__What you are asked to do__
Type the entries again, word for word.
═══ The data ═══
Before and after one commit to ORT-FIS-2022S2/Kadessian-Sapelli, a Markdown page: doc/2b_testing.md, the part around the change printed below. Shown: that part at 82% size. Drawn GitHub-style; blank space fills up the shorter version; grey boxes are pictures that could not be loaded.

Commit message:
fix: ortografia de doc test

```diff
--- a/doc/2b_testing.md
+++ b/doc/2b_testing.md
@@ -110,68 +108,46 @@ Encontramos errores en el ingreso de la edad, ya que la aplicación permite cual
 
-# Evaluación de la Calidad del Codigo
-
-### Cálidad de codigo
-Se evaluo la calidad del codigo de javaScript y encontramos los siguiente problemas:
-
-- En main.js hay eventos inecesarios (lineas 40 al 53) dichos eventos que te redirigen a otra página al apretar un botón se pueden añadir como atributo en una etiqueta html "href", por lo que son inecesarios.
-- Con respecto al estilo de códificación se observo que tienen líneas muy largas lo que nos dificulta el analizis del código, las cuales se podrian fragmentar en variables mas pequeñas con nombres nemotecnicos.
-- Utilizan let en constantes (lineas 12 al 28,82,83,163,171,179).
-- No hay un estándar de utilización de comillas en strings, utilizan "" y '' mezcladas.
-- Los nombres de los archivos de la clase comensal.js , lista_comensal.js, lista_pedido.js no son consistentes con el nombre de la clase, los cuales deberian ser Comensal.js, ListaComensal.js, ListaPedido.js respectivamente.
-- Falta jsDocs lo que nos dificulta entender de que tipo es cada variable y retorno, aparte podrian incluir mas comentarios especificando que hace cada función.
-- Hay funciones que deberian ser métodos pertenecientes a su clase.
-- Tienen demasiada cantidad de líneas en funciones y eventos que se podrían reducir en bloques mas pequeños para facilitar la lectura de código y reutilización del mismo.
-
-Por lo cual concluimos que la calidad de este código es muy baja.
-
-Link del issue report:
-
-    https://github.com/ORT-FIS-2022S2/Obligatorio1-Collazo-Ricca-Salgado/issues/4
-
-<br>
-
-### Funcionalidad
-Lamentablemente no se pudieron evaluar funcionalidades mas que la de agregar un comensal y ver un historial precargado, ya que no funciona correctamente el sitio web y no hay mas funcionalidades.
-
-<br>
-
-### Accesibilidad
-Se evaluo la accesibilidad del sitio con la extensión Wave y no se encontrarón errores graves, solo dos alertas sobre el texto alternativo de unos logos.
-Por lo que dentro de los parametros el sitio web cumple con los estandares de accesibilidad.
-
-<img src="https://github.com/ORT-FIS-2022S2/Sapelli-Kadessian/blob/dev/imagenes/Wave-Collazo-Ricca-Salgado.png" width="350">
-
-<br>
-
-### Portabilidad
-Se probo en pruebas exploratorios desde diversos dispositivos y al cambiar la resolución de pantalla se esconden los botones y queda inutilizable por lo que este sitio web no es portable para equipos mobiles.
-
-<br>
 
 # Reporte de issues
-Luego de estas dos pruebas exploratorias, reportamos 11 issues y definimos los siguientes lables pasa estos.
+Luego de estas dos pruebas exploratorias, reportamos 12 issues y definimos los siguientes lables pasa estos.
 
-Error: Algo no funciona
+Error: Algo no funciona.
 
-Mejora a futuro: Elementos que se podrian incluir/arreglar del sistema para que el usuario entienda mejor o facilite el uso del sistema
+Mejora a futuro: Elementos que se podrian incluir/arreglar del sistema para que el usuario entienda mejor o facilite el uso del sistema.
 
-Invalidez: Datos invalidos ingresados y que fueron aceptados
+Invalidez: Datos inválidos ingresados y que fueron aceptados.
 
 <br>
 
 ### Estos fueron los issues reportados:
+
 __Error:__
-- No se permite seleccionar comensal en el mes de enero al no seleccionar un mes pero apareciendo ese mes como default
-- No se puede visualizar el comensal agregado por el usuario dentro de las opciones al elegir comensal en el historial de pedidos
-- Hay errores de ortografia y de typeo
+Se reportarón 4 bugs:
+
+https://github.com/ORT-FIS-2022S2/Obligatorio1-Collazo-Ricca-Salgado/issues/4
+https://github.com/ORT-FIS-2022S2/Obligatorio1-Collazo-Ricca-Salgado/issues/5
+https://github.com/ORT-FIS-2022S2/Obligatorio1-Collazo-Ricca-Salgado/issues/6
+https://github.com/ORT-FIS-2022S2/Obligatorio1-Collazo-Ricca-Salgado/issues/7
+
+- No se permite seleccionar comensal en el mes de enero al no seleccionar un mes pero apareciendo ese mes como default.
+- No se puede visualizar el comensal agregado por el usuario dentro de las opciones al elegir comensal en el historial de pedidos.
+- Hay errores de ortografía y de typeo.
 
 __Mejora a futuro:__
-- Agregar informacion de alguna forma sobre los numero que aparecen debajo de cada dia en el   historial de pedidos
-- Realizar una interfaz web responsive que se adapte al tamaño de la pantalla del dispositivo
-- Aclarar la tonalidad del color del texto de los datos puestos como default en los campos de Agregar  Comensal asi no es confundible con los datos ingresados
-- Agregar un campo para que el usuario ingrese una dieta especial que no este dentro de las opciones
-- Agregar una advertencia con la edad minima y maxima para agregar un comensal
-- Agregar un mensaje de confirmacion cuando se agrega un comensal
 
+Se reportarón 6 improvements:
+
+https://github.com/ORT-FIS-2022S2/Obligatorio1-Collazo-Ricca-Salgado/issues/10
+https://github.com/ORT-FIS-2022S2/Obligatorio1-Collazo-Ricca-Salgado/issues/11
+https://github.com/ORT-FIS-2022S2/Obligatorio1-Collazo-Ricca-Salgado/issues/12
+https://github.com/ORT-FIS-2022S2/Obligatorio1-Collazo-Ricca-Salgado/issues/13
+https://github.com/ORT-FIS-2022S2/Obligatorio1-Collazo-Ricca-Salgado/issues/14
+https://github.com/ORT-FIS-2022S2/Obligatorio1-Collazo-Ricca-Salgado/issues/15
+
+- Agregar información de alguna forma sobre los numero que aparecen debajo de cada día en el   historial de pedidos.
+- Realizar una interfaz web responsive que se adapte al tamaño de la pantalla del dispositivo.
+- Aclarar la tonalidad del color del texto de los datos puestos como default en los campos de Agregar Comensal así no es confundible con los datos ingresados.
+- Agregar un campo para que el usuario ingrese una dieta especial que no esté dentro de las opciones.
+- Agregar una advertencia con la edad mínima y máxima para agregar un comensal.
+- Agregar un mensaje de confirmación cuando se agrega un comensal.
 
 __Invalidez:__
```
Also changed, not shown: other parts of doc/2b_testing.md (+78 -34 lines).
═══
__Task result__
Before and after one commit to ORT-FIS-2022S2/Kadessian-Sapelli, a Markdown page: doc/2b_testing.md, the part around the change printed below. Shown: that part at 82% size. Drawn GitHub-style; blank space fills up the shorter version; grey boxes are pictures that could not be loaded.

Commit message:
fix: ortografia de doc test

```diff
--- a/doc/2b_testing.md
+++ b/doc/2b_testing.md
@@ -110,68 +108,46 @@ Encontramos errores en el ingreso de la edad, ya que la aplicación permite cual
 
-# Evaluación de la Calidad del Codigo
-
-### Cálidad de codigo
-Se evaluo la calidad del codigo de javaScript y encontramos los siguiente problemas:
-
-- En main.js hay eventos inecesarios (lineas 40 al 53) dichos eventos que te redirigen a otra página al apretar un botón se pueden añadir como atributo en una etiqueta html "href", por lo que son inecesarios.
-- Con respecto al estilo de códificación se observo que tienen líneas muy largas lo que nos dificulta el analizis del código, las cuales se podrian fragmentar en variables mas pequeñas con nombres nemotecnicos.
-- Utilizan let en constantes (lineas 12 al 28,82,83,163,171,179).
-- No hay un estándar de utilización de comillas en strings, utilizan "" y '' mezcladas.
-- Los nombres de los archivos de la clase comensal.js , lista_comensal.js, lista_pedido.js no son consistentes con el nombre de la clase, los cuales deberian ser Comensal.js, ListaComensal.js, ListaPedido.js respectivamente.
-- Falta jsDocs lo que nos dificulta entender de que tipo es cada variable y retorno, aparte podrian incluir mas comentarios especificando que hace cada función.
-- Hay funciones que deberian ser métodos pertenecientes a su clase.
-- Tienen demasiada cantidad de líneas en funciones y eventos que se podrían reducir en bloques mas pequeños para facilitar la lectura de código y reutilización del mismo.
-
-Por lo cual concluimos que la calidad de este código es muy baja.
-
-Link del issue report:
-
-    https://github.com/ORT-FIS-2022S2/Obligatorio1-Collazo-Ricca-Salgado/issues/4
-
-<br>
-
-### Funcionalidad
-Lamentablemente no se pudieron evaluar funcionalidades mas que la de agregar un comensal y ver un historial precargado, ya que no funciona correctamente el sitio web y no hay mas funcionalidades.
-
-<br>
-
-### Accesibilidad
-Se evaluo la accesibilidad del sitio con la extensión Wave y no se encontrarón errores graves, solo dos alertas sobre el texto alternativo de unos logos.
-Por lo que dentro de los parametros el sitio web cumple con los estandares de accesibilidad.
-
-<img src="https://github.com/ORT-FIS-2022S2/Sapelli-Kadessian/blob/dev/imagenes/Wave-Collazo-Ricca-Salgado.png" width="350">
-
-<br>
-
-### Portabilidad
-Se probo en pruebas exploratorios desde diversos dispositivos y al cambiar la resolución de pantalla se esconden los botones y queda inutilizable por lo que este sitio web no es portable para equipos mobiles.
-
-<br>
 
 # Reporte de issues
-Luego de estas dos pruebas exploratorias, reportamos 11 issues y definimos los siguientes lables pasa estos.
+Luego de estas dos pruebas exploratorias, reportamos 12 issues y definimos los siguientes lables pasa estos.
 
-Error: Algo no funciona
+Error: Algo no funciona.
 
-Mejora a futuro: Elementos que se podrian incluir/arreglar del sistema para que el usuario entienda mejor o facilite el uso del sistema
+Mejora a futuro: Elementos que se podrian incluir/arreglar del sistema para que el usuario entienda mejor o facilite el uso del sistema.
 
-Invalidez: Datos invalidos ingresados y que fueron aceptados
+Invalidez: Datos inválidos ingresados y que fueron aceptados.
 
 <br>
 
 ### Estos fueron los issues reportados:
+
 __Error:__
-- No se permite seleccionar comensal en el mes de enero al no seleccionar un mes pero apareciendo ese mes como default
-- No se puede visualizar el comensal agregado por el usuario dentro de las opciones al elegir comensal en el historial de pedidos
-- Hay errores de ortografia y de typeo
+Se reportarón 4 bugs:
+
+https://github.com/ORT-FIS-2022S2/Obligatorio1-Collazo-Ricca-Salgado/issues/4
+https://github.com/ORT-FIS-2022S2/Obligatorio1-Collazo-Ricca-Salgado/issues/5
+https://github.com/ORT-FIS-2022S2/Obligatorio1-Collazo-Ricca-Salgado/issues/6
+https://github.com/ORT-FIS-2022S2/Obligatorio1-Collazo-Ricca-Salgado/issues/7
+
+- No se permite seleccionar comensal en el mes de enero al no seleccionar un mes pero apareciendo ese mes como default.
+- No se puede visualizar el comensal agregado por el usuario dentro de las opciones al elegir comensal en el historial de pedidos.
+- Hay errores de ortografía y de typeo.
 
 __Mejora a futuro:__
-- Agregar informacion de alguna forma sobre los numero que aparecen debajo de cada dia en el   historial de pedidos
-- Realizar una interfaz web responsive que se adapte al tamaño de la pantalla del dispositivo
-- Aclarar la tonalidad del color del texto de los datos puestos como default en los campos de Agregar  Comensal asi no es confundible con los datos ingresados
-- Agregar un campo para que el usuario ingrese una dieta especial que no este dentro de las opciones
-- Agregar una advertencia con la edad minima y maxima para agregar un comensal
-- Agregar un mensaje de confirmacion cuando se agrega un comensal
 
+Se reportarón 6 improvements:
+
+https://github.com/ORT-FIS-2022S2/Obligatorio1-Collazo-Ricca-Salgado/issues/10
+https://github.com/ORT-FIS-2022S2/Obligatorio1-Collazo-Ricca-Salgado/issues/11
+https://github.com/ORT-FIS-2022S2/Obligatorio1-Collazo-Ricca-Salgado/issues/12
+https://github.com/ORT-FIS-2022S2/Obligatorio1-Collazo-Ricca-Salgado/issues/13
+https://github.com/ORT-FIS-2022S2/Obligatorio1-Collazo-Ricca-Salgado/issues/14
+https://github.com/ORT-FIS-2022S2/Obligatorio1-Collazo-Ricca-Salgado/issues/15
+
+- Agregar información de alguna forma sobre los numero que aparecen debajo de cada día en el   historial de pedidos.
+- Realizar una interfaz web responsive que se adapte al tamaño de la pantalla del dispositivo.
+- Aclarar la tonalidad del color del texto de los datos puestos como default en los campos de Agregar Comensal así no es confundible con los datos ingresados.
+- Agregar un campo para que el usuario ingrese una dieta especial que no esté dentro de las opciones.
+- Agregar una advertencia con la edad mínima y máxima para agregar un comensal.
+- Agregar un mensaje de confirmación cuando se agrega un comensal.
 
 __Invalidez:__
```
Also changed, not shown: other parts of doc/2b_testing.md (+78 -34 lines).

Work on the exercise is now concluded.